◆ **Instructions to follow**: All lines holding the word "number" in the listing below need to be copied.

◆ **Input material**:
□ □ □ □

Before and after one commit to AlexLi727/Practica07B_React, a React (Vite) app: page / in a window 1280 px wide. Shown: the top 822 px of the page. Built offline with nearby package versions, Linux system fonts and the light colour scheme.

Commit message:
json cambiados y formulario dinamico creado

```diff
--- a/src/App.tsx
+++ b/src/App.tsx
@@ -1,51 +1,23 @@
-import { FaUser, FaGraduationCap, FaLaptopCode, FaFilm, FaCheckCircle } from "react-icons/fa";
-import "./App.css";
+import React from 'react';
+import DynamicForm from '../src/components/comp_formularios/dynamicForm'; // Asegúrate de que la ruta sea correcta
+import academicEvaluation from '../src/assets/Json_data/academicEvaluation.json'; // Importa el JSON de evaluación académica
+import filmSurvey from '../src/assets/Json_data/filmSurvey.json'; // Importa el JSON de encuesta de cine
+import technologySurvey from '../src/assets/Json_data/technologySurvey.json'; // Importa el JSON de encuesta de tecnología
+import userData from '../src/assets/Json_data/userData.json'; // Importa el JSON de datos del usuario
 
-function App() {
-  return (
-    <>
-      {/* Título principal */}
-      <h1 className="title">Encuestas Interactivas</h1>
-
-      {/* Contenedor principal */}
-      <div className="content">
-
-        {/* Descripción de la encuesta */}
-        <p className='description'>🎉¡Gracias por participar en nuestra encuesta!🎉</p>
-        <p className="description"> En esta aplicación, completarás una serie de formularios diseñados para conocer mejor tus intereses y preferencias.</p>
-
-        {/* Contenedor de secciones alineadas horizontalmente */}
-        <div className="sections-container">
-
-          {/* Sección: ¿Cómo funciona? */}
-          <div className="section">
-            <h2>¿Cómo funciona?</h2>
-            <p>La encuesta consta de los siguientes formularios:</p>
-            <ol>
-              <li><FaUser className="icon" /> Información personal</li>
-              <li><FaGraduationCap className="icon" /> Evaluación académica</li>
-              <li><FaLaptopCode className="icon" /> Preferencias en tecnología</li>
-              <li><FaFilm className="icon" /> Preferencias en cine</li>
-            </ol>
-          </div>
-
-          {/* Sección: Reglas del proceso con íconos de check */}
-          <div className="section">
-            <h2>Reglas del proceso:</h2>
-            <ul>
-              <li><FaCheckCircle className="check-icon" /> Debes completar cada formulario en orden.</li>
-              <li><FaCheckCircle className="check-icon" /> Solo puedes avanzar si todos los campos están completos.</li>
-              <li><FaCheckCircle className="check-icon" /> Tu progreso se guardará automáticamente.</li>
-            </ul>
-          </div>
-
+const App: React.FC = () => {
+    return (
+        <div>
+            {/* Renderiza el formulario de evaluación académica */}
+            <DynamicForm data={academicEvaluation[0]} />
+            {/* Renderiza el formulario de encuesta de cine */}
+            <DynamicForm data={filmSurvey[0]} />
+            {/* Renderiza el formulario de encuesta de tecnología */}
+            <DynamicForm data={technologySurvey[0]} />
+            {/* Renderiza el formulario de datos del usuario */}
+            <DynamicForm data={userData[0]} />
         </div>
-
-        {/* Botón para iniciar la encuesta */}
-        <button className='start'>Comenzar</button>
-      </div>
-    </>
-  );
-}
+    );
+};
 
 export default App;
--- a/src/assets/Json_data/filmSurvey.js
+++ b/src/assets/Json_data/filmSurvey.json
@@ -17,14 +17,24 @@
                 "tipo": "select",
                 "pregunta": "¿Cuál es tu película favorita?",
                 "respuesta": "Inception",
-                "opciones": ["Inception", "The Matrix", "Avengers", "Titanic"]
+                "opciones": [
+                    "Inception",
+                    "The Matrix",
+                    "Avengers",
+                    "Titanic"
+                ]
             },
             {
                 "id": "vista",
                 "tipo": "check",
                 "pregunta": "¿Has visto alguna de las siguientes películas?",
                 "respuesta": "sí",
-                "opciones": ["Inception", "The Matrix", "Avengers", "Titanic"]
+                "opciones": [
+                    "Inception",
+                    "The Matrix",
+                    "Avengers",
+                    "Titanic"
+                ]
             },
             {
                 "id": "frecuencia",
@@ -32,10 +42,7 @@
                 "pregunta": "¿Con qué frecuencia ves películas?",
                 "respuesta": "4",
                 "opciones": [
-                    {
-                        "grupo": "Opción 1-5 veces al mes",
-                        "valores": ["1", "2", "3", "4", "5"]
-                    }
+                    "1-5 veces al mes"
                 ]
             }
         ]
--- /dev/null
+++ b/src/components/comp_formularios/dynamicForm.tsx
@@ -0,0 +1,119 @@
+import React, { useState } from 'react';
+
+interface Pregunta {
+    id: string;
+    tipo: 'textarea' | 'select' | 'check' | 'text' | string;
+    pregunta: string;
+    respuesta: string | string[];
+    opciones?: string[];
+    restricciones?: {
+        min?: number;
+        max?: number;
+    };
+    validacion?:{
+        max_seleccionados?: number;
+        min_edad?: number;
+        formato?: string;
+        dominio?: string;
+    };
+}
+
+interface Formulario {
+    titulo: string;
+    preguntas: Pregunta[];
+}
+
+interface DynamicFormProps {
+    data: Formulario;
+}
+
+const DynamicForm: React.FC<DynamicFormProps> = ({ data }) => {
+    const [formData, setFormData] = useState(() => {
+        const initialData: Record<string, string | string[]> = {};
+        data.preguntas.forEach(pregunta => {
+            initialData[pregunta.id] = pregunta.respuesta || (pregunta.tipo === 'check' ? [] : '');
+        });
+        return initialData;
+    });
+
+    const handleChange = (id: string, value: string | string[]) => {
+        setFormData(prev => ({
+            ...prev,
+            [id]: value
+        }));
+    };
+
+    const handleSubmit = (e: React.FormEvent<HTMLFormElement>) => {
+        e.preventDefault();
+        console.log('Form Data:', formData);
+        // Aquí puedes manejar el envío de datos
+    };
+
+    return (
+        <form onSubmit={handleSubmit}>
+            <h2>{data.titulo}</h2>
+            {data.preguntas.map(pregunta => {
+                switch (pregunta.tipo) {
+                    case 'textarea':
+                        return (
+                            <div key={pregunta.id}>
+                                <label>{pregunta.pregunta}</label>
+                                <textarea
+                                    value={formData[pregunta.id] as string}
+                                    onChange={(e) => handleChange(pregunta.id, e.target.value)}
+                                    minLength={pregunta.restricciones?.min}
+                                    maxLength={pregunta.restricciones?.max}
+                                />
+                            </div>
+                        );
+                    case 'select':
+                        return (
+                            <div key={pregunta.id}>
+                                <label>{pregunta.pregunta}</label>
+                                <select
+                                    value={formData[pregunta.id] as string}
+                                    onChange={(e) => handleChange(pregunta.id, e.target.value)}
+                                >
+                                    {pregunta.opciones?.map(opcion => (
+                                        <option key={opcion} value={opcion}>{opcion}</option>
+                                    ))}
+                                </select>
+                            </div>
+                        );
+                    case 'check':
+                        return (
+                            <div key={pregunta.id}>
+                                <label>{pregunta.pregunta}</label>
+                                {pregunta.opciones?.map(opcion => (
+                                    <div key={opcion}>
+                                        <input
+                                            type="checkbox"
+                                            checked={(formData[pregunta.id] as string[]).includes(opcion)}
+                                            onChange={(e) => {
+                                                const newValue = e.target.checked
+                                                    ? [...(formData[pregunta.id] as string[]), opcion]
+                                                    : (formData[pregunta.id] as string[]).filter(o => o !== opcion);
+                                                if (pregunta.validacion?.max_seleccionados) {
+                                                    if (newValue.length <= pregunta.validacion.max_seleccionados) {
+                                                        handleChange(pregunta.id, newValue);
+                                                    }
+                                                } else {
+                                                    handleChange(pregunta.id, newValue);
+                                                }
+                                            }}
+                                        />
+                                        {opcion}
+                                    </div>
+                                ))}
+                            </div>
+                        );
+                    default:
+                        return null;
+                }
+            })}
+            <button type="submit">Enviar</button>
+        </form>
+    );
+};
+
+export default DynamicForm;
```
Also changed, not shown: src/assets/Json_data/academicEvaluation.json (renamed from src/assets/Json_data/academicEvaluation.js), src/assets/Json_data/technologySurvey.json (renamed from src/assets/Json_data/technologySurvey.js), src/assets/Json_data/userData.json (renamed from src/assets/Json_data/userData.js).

□ □ □ □

◆ **Task answer**:
+        min?: number;
+        max?: number;
+        max_seleccionados?: number;
+        min_edad?: number;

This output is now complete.